Michael Doyle believes the FA Cup can give Pompey’s season some extra impetus.
The Blues skipper was part of the Sheffield United side that reached the semi-finals of the competition two seasons ago with a remarkable run to the last four.
After wins at Colchester and Cambridge United in the first two rounds, the League One side knocked out two Premier League sides in Aston Villa and Fulham in the third and fourth round.
The Blades then took care of Championship sides Nottingham Forest and Charlton before eventually going down 5-3 to Hull City in the semi-final showdown at Wembley.
Pompey laboured through their first round clash against Macclesfield in their 2-1 win at the weekend, but it set up a home tie with League Two rivals Accrington Stanley, which gives them a real chance of a third round place.
And Doyle has explained how momentum can transfer from the FA Cup to league form as Pompey press their promotion claims this season.

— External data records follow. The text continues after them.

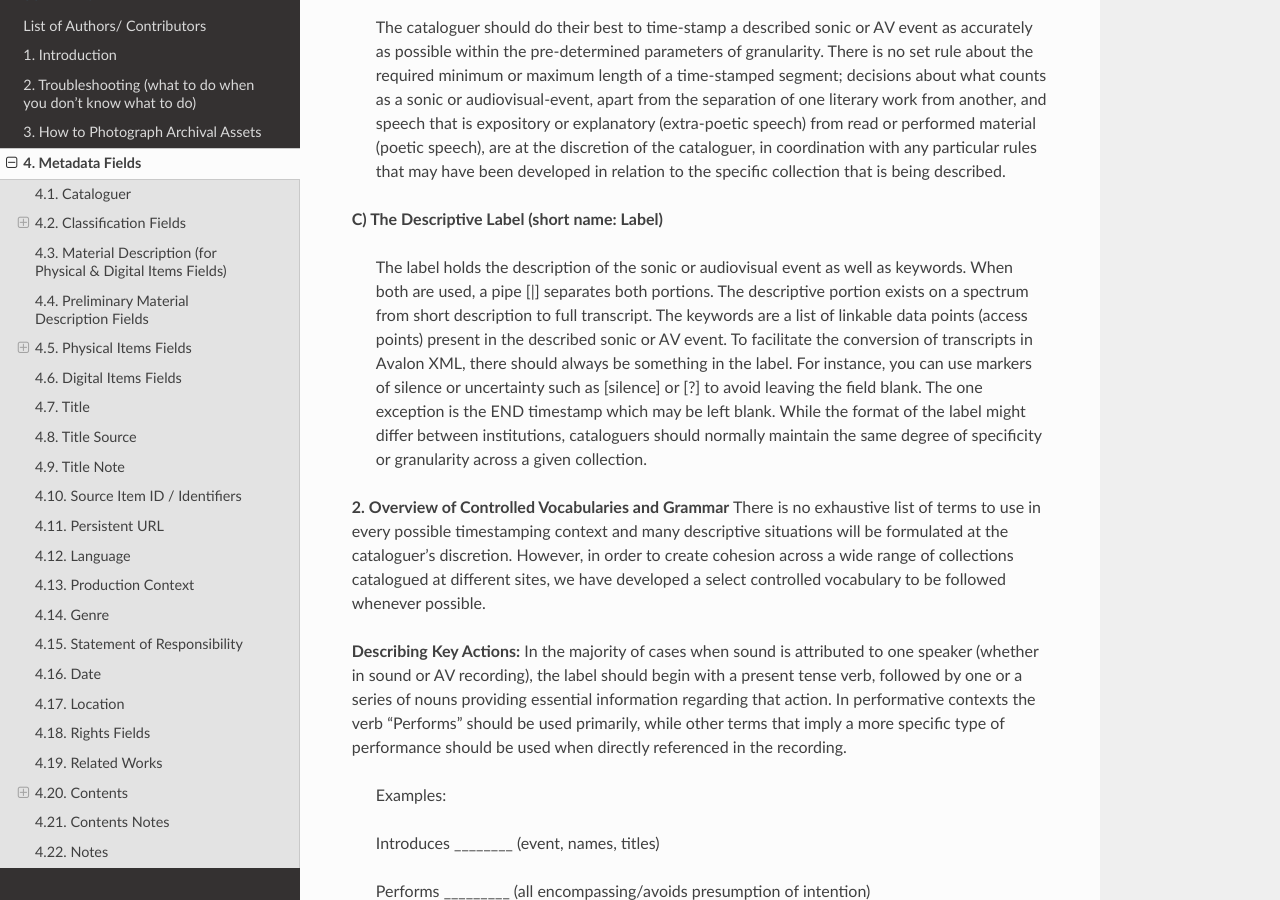
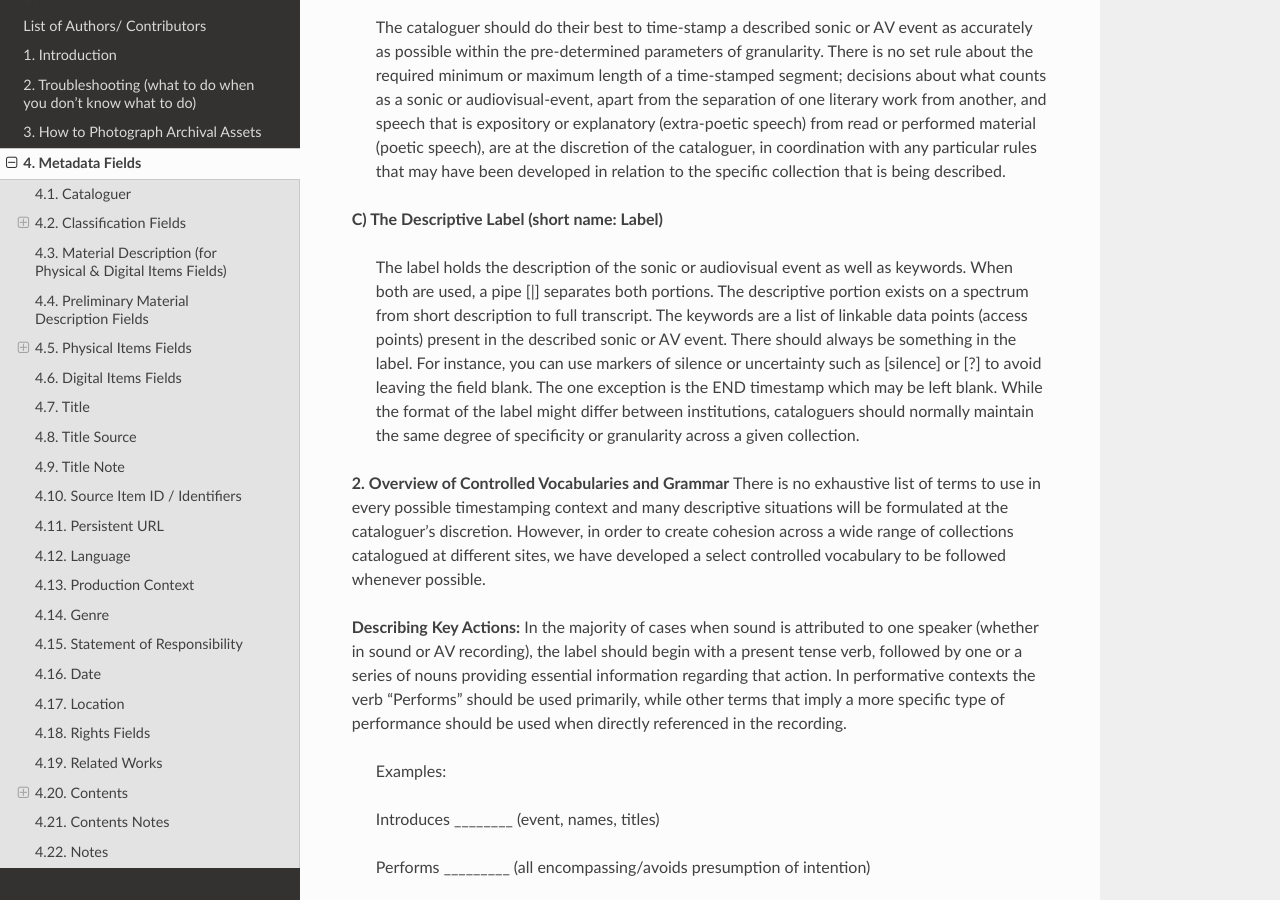
Before and after one commit to spokenweb/spokenweb-metadata-scheme, a Sphinx documentation site: the page built from docs/4-metadata-fields.rst, in a window 1280 px wide and 900 px high, scrolled down 37263 px. Built offline with Sphinx 7.4.7 and the Read the Docs theme 3.1.0, drawn with Linux system fonts in a browser that asks for light colours.

Commit message:
Update 4-metadata-fields.rst

```diff
--- a/docs/4-metadata-fields.rst
+++ b/docs/4-metadata-fields.rst
@@ -1120,7 +1120,7 @@ Example:
 
 **C) The Descriptive Label (short name: Label)**
 
-	The label holds the description of the sonic or audiovisual event as well as keywords. When both are used, a pipe [|] separates both portions. The descriptive portion exists on a spectrum from short description to full transcript. The keywords are a list of linkable data points (access points) present in the described sonic or AV event. To facilitate the conversion of transcripts in Avalon XML, there should always be something in the label. For instance, you can use markers of silence or uncertainty such as [silence] or [?] to avoid leaving the field blank. The one exception is the END timestamp which may be left blank. While the format of the label might differ between institutions, cataloguers should normally maintain the same degree of specificity or granularity across a given collection.
+	The label holds the description of the sonic or audiovisual event as well as keywords. When both are used, a pipe [|] separates both portions. The descriptive portion exists on a spectrum from short description to full transcript. The keywords are a list of linkable data points (access points) present in the described sonic or AV event. There should always be something in the label. For instance, you can use markers of silence or uncertainty such as [silence] or [?] to avoid leaving the field blank. The one exception is the END timestamp which may be left blank. While the format of the label might differ between institutions, cataloguers should normally maintain the same degree of specificity or granularity across a given collection.
 
 **2. Overview of Controlled Vocabularies and Grammar**
 There is no exhaustive list of terms to use in every possible timestamping context and many descriptive situations will be formulated at the cataloguer’s discretion. However, in order to create cohesion across a wide range of collections catalogued at different sites, we have developed a select controlled vocabulary to be followed whenever possible.
```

He said: ‘I know myself if you get good draws, you can get good results and it takes you that step forward as a club.
‘I know it’s early days in the competition but you can pick up a few results, get some good draws and you can suddenly find yourselves in the quarter-finals and semi-finals.
‘If you get that bit of luck on your side, you never know how far you can go.

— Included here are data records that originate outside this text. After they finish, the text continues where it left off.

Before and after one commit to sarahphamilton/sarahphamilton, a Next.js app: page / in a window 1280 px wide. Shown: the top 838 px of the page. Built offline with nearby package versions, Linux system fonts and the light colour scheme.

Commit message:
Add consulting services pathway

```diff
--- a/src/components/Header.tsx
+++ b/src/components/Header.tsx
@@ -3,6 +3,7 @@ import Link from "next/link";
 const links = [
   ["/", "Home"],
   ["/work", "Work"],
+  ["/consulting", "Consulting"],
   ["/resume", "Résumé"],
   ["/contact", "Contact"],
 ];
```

‘At Sheffield United, we were having a bad time in the league but the FA Cup was something that took the pressure off us.
‘We were under massive pressure in the league but the FA Cup was a bit of a release for us.
‘We went to Aston Villa and won and we ended up getting to the semi-finals at Wembley.
‘Before we knew it, we were 12-13 games unbeaten and it was the FA Cup that got our season going.
‘We went from bottom of the league to finishing just outside the play-offs.
‘It’s a bit different for us as we’ve had a decent start to the season but winning matches becomes a habit.’
Perhaps the ideal scenario for Pompey this season is to reach the third round, pull out a money-spinning away day at one of the Premier League giants and then return to their priority of the League Two campaign.
And even at the age of 34, the Irishman admits that the competition still stirs the emotions.
He said: ‘You watch the draw on TV and you start getting excited.
‘You get an understanding of how much it means to people.
‘It’s the same as players though.
‘The manager wants to get a bit of a run in the FA Cup as well as doing as well as we can in the league.
‘It’s certainly something, as players, we have all had our eye on as well.
‘With some of the draws you can get against teams in the Premier League, everyone takes it seriously.
‘Every year it throws up some unbelievable shocks.
‘We don’t want to be on the wrong end of a shock – we want to be the team causing the shock later in the competition.’